(Detected change data)
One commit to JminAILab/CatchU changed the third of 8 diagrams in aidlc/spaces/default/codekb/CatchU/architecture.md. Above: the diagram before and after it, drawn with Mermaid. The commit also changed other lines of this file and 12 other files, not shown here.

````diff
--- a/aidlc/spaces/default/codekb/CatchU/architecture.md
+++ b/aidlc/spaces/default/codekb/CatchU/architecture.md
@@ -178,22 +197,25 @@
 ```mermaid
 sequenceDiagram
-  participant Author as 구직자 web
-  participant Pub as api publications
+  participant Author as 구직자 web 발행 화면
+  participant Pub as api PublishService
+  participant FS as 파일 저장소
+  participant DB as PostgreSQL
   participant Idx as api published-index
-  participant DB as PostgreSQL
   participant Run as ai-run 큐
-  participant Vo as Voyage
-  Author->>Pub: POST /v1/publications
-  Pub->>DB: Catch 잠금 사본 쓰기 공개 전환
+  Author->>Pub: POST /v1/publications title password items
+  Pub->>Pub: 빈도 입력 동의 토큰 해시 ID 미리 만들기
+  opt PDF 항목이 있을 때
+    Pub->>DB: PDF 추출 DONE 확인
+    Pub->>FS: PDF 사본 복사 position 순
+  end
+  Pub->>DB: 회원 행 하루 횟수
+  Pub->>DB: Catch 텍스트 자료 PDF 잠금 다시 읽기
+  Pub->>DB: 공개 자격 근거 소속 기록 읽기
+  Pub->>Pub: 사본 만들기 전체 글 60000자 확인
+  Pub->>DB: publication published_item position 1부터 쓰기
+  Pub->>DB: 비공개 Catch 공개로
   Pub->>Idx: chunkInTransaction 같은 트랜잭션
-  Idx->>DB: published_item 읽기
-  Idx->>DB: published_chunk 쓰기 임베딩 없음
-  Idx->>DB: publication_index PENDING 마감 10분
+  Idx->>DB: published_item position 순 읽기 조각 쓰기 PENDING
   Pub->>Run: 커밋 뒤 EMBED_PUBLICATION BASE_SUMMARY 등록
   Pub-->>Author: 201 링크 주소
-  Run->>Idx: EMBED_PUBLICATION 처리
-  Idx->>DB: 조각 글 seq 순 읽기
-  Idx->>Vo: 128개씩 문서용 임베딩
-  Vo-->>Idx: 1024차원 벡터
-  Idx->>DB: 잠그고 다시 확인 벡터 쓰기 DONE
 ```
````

## Your task
Only the lines from the one with "128개씩 문서용 임베딩" through the final line above belong in the answer, each retyped exactly.

## Task result
-  Idx->>Vo: 128개씩 문서용 임베딩
-  Vo-->>Idx: 1024차원 벡터
-  Idx->>DB: 잠그고 다시 확인 벡터 쓰기 DONE
 ```
````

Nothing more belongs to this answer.